• Task requirements:
Your task is to filter the data below down to the lines holding "best".

Excerpts from a dataset
= Beginning of Section =
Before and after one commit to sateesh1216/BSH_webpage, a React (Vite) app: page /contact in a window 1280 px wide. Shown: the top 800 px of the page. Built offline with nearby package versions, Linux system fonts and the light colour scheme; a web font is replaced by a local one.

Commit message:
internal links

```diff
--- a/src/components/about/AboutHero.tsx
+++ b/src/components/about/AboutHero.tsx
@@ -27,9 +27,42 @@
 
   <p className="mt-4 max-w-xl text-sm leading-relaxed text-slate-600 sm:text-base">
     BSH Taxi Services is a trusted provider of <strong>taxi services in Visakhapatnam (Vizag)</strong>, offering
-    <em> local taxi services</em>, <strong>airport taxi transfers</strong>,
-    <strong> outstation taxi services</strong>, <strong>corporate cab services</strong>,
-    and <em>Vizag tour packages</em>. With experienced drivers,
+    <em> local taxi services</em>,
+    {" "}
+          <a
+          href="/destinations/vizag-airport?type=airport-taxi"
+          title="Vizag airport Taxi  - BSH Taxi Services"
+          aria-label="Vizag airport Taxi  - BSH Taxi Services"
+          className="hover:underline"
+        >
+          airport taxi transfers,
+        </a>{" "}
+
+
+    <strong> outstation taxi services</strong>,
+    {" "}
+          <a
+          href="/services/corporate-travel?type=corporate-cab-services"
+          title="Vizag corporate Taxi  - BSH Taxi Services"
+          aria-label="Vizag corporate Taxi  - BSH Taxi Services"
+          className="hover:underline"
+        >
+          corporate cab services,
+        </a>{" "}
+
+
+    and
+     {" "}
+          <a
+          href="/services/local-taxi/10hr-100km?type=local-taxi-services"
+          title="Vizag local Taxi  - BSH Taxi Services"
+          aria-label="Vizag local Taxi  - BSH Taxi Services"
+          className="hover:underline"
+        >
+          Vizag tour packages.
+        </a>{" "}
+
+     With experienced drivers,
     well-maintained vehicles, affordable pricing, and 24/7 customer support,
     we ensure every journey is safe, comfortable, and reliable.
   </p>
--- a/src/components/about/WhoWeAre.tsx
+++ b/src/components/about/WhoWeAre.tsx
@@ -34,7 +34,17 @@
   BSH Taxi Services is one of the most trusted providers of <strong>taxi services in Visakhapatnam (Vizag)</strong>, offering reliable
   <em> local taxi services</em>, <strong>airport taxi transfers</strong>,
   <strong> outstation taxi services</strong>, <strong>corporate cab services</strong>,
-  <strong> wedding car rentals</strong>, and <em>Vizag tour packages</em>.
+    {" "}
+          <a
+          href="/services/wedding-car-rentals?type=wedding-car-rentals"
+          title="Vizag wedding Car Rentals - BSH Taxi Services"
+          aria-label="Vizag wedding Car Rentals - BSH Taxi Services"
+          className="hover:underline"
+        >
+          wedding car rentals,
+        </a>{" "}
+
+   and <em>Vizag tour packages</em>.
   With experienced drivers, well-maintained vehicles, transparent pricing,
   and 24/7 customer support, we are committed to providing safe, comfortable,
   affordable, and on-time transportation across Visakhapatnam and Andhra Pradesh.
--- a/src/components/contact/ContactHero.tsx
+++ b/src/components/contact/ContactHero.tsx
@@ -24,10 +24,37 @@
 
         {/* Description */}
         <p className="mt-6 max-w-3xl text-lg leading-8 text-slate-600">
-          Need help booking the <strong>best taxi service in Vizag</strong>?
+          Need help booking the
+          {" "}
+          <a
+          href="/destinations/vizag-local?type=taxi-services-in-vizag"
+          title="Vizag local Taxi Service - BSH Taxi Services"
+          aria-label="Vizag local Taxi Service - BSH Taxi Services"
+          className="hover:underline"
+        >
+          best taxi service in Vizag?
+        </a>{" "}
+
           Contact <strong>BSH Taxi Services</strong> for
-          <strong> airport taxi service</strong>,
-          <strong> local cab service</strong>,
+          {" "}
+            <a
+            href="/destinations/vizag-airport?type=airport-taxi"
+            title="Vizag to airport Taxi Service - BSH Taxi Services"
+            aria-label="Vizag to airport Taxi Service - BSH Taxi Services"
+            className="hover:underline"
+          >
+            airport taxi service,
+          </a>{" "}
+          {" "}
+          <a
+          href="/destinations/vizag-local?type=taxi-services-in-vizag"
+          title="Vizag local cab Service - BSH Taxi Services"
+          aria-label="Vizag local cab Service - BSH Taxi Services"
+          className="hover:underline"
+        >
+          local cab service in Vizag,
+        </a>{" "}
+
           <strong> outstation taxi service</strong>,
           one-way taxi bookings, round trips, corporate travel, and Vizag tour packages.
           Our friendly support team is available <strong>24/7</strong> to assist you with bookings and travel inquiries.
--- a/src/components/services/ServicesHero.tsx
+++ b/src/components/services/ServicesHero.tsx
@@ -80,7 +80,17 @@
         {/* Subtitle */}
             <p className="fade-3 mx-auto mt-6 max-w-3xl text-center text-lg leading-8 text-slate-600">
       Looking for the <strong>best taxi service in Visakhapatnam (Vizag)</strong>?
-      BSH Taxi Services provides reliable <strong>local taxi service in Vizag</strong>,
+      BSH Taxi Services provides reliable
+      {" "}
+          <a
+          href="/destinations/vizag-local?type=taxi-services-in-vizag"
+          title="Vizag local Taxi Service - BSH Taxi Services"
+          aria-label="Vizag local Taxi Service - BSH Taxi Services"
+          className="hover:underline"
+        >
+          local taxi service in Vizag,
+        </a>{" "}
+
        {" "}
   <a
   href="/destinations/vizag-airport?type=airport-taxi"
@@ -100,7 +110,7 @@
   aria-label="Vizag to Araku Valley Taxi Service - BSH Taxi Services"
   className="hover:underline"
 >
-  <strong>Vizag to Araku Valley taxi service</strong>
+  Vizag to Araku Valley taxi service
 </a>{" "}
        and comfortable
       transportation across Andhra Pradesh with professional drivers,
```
= End of Section =
= Beginning of Section =
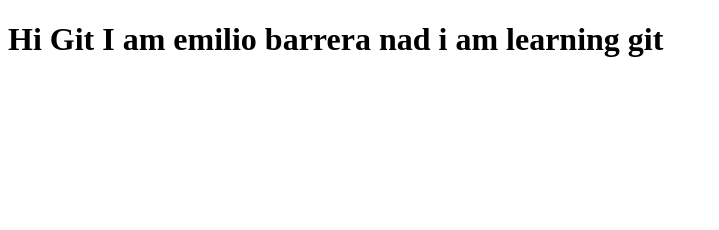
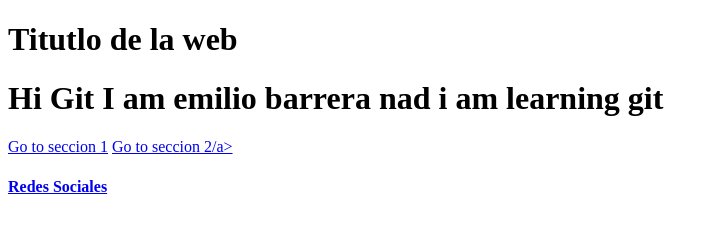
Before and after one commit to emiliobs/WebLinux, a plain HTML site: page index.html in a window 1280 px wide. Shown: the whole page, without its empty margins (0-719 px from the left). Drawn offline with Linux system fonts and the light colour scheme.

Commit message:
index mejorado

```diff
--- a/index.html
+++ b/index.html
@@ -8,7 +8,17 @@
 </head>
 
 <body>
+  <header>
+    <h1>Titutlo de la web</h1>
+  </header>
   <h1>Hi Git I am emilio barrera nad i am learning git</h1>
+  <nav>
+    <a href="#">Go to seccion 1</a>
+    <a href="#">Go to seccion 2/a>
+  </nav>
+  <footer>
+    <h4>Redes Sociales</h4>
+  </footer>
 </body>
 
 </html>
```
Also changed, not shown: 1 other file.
= End of Section =
• Output for this task:
-          Need help booking the <strong>best taxi service in Vizag</strong>?
+          best taxi service in Vizag?
       Looking for the <strong>best taxi service in Visakhapatnam (Vizag)</strong>?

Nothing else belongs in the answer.